The film was based on the real events but with numerous compromises for its commercial appeal, such as including Americans among the escapees (none of whom were actually American). While some characters were fictitious, many were amalgams of and some based on real people. There were no actual escapes by motorcycle or aircraft nor were the recaptured prisoners executed in one place at the same time.
The author Jonathan Vance has done a masterful job of researching and documenting the 67 escapees that participated in the Great Escape from Stalag Luft III. The author’s detailed biographies and stories of each of the escapees are done in a compelling, masterful way that pays tribute to each person, their family background, providing a short history of their assignments and ultimately their adventures in escaping from the enemy during the war. I can’t think of a better tribute to the men who were executed after they had escaped and recaptured by the Germans. This story tells the story of the British Airmen who were determined to upset, confound, and frustrate their German adversaries at each and every opportunity during their imprisonment. The author goes to great length to explain the various skill sets these men brought to the challenge of imprisonment as well as skills they developed on the spot during their time in prison. Skills such as map making, compass making, tailoring suits and uniforms, forging documents and papers, deconstructing and reconstructing doors, beds, barracks, plumbing, ventilation ducts, small railways, and dirt evacuation devices. These skills certainly helped enable their escape, but most escapees were recaptured within a few days. Travel within the Nazi regime in Europe at the time was closely watched by the military, local police, and locals fiercely loyal to the Germans.
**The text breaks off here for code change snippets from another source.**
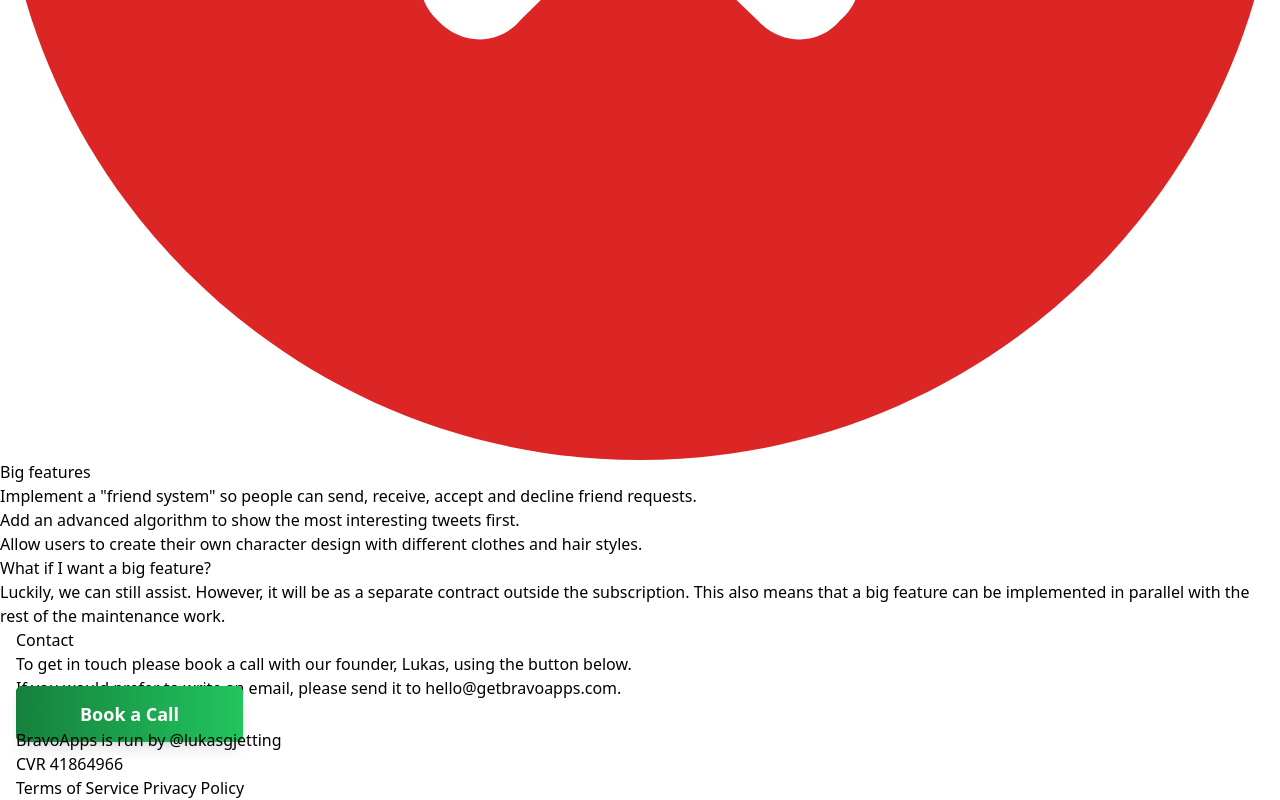
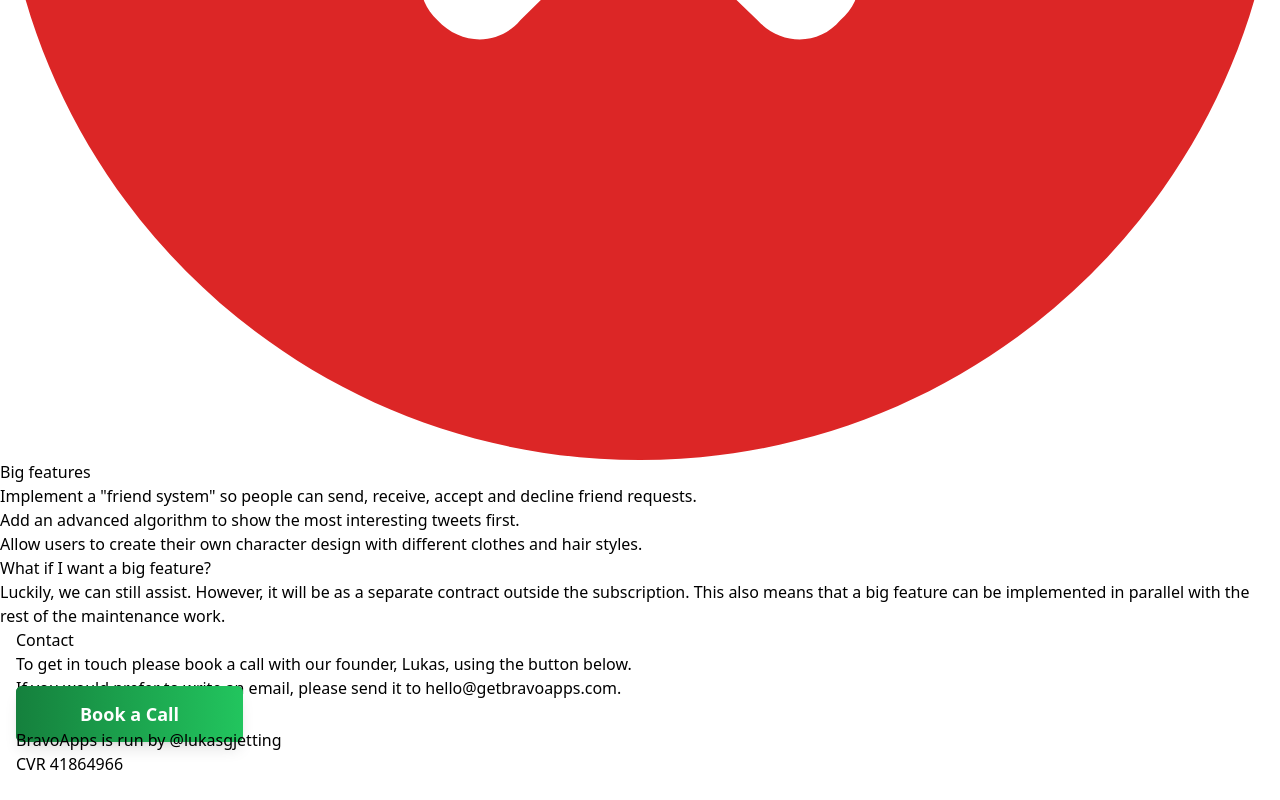
Before and after one commit to lukasgjetting/bravoapps-landingpage, a website built with Parcel: page src/index.html in a window 1280 px wide. Shown: the part 5895-6695 px from the top of the page. After the commit the page ends 6671 px from the top, so only its background shows below. Built offline with nearby package versions, Linux system fonts and the light colour scheme.

Commit message:
Remove terms and privacy policy links

```diff
--- a/src/index.html
+++ b/src/index.html
@@ -257,8 +257,6 @@
                         <span>CVR 41864966</span>
                     </div>
                     <div class="w-1/2 flex flex-col text-center">
-                        <a class="underline" href="terms.html">Terms of Service</a>
-                        <a class="underline" href="privacy.html">Privacy Policy</a>
                     </div>
                 </div>
             </footer>
```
Travel papers and documents received the most scrutiny because these were your only real credentials at the time. If any of the forged documentation looked funny or odd, it was questioned and invalidated on the spot with very little leniency. I won’t spoil any of the many details of the planning and execution of the escape, but I will comment that it was better planned than some of our military operations during WWII. Operation Market Garden comes to mind immediately for me. The escape from the German Stalag Luft III was the largest breakout of its kind during the war. Sixty-Seven men made it out, and only three made it outside of Germany. Fifty of the men that made the escape and were caught, were executed by the Gestapo. Horrible retribution and punishment for their honorable attempts at escape.
Bear in mind there are other memoirs and stories about the Great Escape that have been published but I believe this particular well-researched book will stand the test of time and scrutiny by scholars and normal readers alike and in the end and this book will be the gold standard for the Great Escape’s history.
Dick Churchill was the last surviving of the seventy-six escapees before his death on 15 February 2019; then an RAF Squadron Leader, he was among the twenty-three not executed by the Nazis. Churchill, a Handley Page Hampden bomber pilot, was discovered after the escape hiding in a hayloft. In a 2014 interview at the age of 94, he said he was fairly certain that he had been spared execution because his captors thought he might be related to British Prime Minister Winston Churchill.